Honestly, I don't understand Freeland's need in each book to justify and support "contemporary artists who create work using blood, urine, maggots.." etc. (Of course I haven't read the books - but have only followed your summaries so my thoughts on the matter may be discounted accordingly.)

I certainly understand the idea of prioritizing idea over aesthetics. I've gone to some lengths to try to understand contemporary art so emphasizing, and am still on this journey. At this point I get it intellectually (sometimes), but a piece or installation does not touch my heart when there is a complete and utter absence of a sense of aesthetics. I've tried, really I have..

Sorry about my absence. Much happening in the non-virtual world lately that has been disruptive to my art, my blogging and my blog visits.

Katharine A. Cartwright said...

Nice to hear from you, Dan! I have the same problem trying to keep up with blogging and have been absent too often. In any case, I share your sentiments both about the author and aesthetics. Thank you!

Ken Goldman said...

Hi Kathy,

My comment here may be a bit esoteric to non-surfing readers of yours but as a long time artist and surfer, I found it fascinating - especially after reading your blog entry about Warhol's place in defining Art.

An article from Hydrodynamica Blog will take you back in time when a local surfing legend (friend of mine) and progressive surfboard designer Carl Ekstom, actually met Warhol who bought one of his boards because he said it was a piece of art to him and even said he could get Carl into a Museum. This was at the beginning of the march towards the "anything can be art" movement. Warhol ended up using Carl's board in a movie that hypothesized that "all surfers are repressed homosexuals".
My thought: Anyone can make a theory about anything. Yes, in context of breakthroughs, I think, beautiful or not, anything can be called art. Still, it all seems a bit like mental word games to me and an excuse to write a book or make a weird movie.

Sorry this comment is so long. Go directly to the link below, scroll down and watch a video of Carl E. talking about his meeting with Warhol and read everything else about Carl's experience there. Classic!

Wednesday, March 13, 2013

Ekstrom, Warhol, San Diego Surf

Notes from Hydrodynamica Blog/San Diego Surf Warhol excursion 2008.

Ekstrom on Warhol 1968
http://hydrodynamica.blogspot.com/

James Cowman said...

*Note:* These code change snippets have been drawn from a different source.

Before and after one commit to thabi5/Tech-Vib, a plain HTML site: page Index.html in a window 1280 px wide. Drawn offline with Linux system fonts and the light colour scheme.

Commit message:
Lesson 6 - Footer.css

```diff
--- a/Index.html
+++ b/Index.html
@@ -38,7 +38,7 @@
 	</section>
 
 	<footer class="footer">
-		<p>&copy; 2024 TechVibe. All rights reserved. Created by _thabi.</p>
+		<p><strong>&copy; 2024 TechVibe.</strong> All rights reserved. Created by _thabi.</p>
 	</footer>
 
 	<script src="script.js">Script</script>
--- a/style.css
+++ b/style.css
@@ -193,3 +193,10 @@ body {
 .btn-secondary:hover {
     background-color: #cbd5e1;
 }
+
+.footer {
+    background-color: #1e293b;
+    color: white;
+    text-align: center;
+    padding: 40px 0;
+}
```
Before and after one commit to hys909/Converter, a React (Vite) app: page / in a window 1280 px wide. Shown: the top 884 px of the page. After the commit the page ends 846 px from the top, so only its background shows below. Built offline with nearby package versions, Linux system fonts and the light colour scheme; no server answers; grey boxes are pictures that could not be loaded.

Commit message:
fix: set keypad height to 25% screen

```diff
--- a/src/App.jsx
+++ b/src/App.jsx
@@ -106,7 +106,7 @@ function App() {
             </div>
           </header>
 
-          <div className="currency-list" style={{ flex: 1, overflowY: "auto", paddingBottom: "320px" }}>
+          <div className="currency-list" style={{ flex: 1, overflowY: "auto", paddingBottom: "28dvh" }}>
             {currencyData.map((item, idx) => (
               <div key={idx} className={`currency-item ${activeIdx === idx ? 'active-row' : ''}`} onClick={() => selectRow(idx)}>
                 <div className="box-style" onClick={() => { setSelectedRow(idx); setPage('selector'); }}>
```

I find this topic very interesting and a representation of where our society has headed in the world of art. In a society of "anything goes and everything is art" has led the artist down a long, lonely and confusing path. I believe art has formal design just as a car has formal design, not only visual but functional.

I also find it interesting that as a society we are suppose to accept everything as art because "i say so" when we are sueing companies for manufacturing and installing unsafe parts into their cars. Why are the industry standards on automobiles more stringent than art?

I believe everything of "beauty" has formal design. The content in art of horror isn't so much the focus for me.

Artists have been painting battlefield images all throughout history. However, the "masterpiece" had formal design, and in turn, beauty. Throwing anything horrific or pretty on a canvas does not earn the respect, nor should it, of a John Singer Sargent painting.

Henri Cartier Bresson has been considered one of the five greatest artist of the 20th century. His combination of intuition, sensitivity, and his expertise in geometry (meaning Dynamic Symmetry) has allowed him to create 100's of masterpieces, where most photographers are lucky to end up with 5-10 in their career. And he used a toy camera.

Makes you say "hmmm"....